[[ The input open ]]
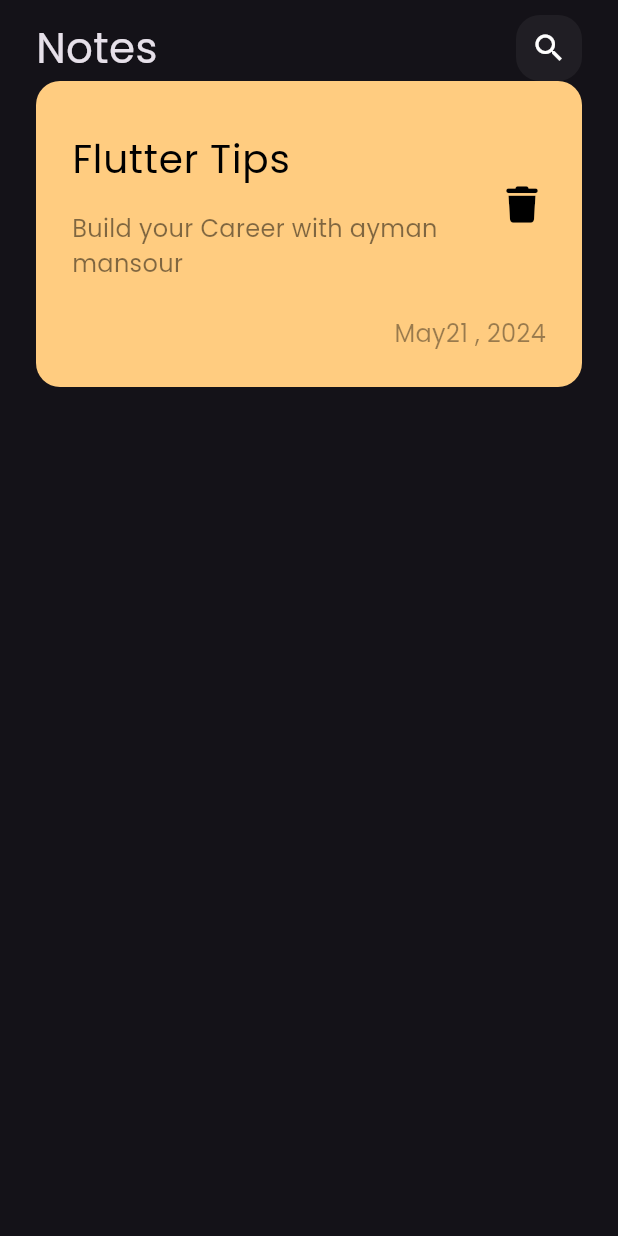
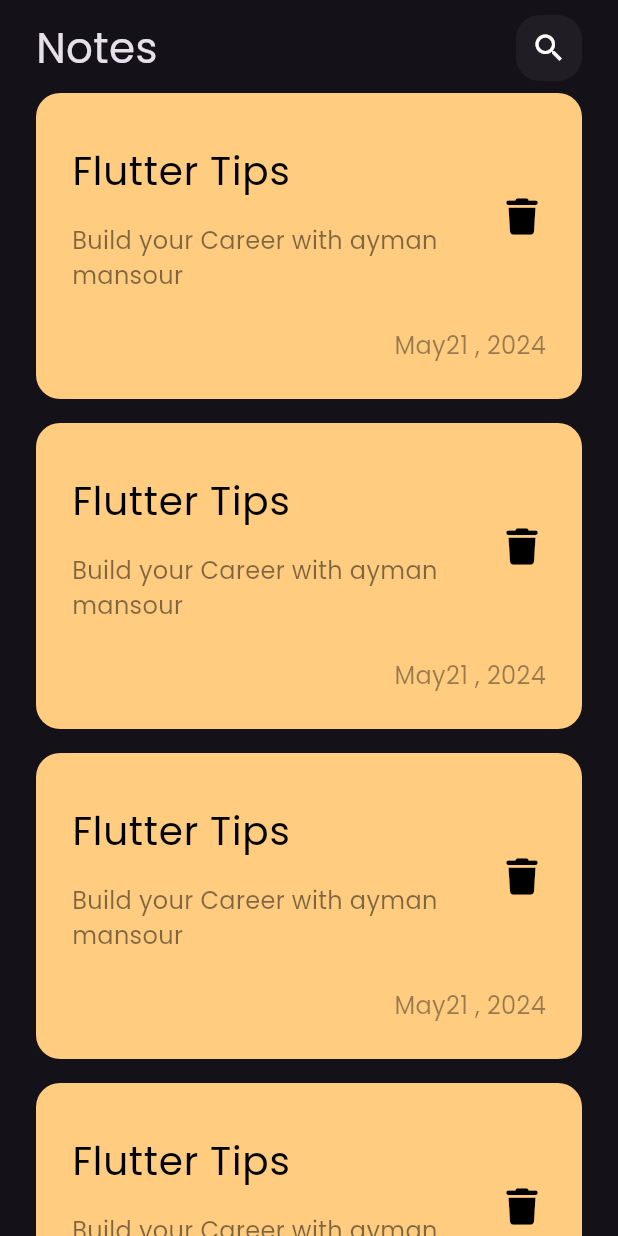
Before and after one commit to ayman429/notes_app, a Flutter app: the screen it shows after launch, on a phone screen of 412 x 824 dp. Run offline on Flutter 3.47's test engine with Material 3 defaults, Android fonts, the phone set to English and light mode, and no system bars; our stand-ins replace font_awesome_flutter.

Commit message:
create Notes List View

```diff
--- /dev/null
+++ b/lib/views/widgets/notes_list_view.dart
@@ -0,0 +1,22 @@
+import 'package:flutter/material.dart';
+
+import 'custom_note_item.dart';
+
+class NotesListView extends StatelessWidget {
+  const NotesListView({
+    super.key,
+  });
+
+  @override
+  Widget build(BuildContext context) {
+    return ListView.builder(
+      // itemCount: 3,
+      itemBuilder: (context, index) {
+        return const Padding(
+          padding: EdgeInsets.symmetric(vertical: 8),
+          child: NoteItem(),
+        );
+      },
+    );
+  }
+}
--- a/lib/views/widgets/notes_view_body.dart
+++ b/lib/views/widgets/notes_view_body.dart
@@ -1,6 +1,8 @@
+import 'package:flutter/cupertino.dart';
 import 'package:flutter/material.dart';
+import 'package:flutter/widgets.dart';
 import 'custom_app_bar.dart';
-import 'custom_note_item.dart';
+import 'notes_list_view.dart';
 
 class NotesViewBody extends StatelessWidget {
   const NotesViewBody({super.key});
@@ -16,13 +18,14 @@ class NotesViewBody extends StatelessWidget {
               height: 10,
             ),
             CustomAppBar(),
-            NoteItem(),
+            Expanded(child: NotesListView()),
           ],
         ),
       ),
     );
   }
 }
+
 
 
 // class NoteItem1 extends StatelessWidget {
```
[[ The input closed ]]
[[ The input open ]]
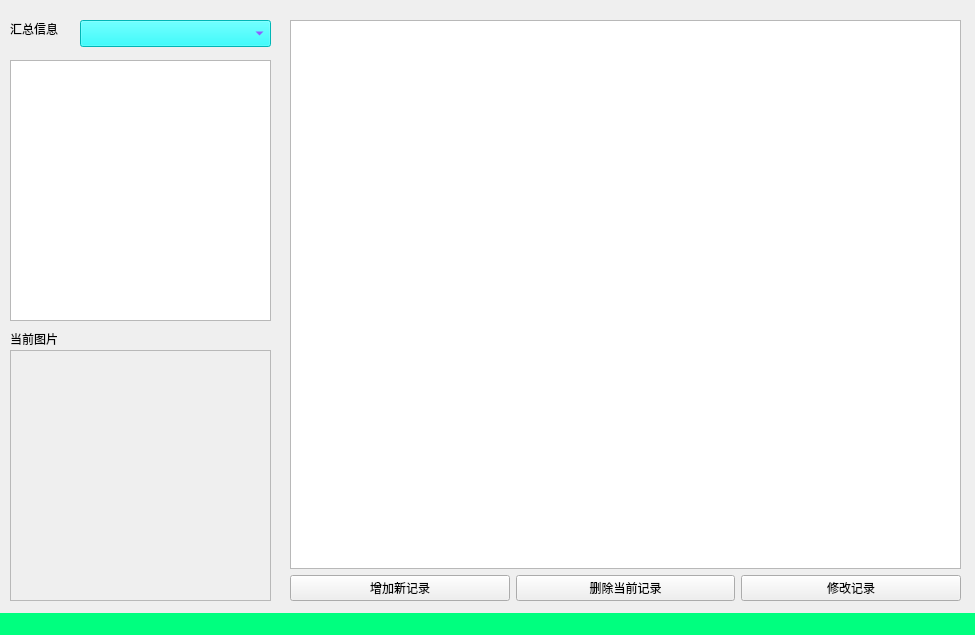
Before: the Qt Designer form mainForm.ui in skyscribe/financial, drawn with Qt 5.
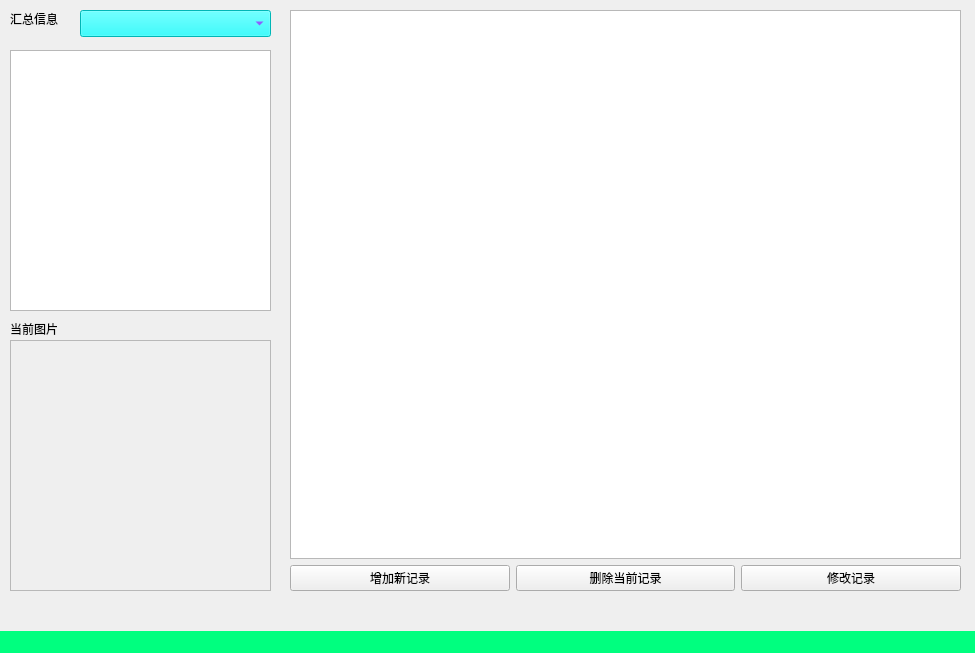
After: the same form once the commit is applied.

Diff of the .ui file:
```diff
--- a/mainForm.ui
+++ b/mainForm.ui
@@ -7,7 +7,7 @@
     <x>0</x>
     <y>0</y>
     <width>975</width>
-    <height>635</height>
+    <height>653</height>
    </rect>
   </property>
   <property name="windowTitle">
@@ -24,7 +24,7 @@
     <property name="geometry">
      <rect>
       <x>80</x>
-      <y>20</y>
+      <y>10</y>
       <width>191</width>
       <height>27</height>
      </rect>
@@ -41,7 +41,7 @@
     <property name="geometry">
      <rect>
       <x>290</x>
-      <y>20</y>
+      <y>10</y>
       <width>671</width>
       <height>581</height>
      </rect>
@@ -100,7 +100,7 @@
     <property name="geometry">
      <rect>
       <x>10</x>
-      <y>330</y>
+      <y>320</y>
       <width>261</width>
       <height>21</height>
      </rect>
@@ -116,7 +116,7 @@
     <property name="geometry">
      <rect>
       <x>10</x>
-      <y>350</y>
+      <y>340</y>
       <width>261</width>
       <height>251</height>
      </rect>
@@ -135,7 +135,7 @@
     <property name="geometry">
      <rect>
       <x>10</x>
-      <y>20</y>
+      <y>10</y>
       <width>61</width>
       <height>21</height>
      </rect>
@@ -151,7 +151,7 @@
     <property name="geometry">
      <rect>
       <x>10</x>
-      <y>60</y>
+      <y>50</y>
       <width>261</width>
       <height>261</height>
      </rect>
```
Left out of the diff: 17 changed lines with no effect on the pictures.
[[ The input closed ]]
[[ The input open ]]
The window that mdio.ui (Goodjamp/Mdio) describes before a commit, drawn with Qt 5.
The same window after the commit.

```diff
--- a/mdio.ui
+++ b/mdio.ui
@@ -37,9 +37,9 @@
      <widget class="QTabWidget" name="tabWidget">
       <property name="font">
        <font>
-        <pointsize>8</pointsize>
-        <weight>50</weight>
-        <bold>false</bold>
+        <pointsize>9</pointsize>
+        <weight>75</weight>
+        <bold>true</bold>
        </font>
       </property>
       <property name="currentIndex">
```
[[ The input closed ]]
▶ _Task statement_
Taking the listing line by line, count those with the word "class" and report that number only.

▶ _Exercise answer_
5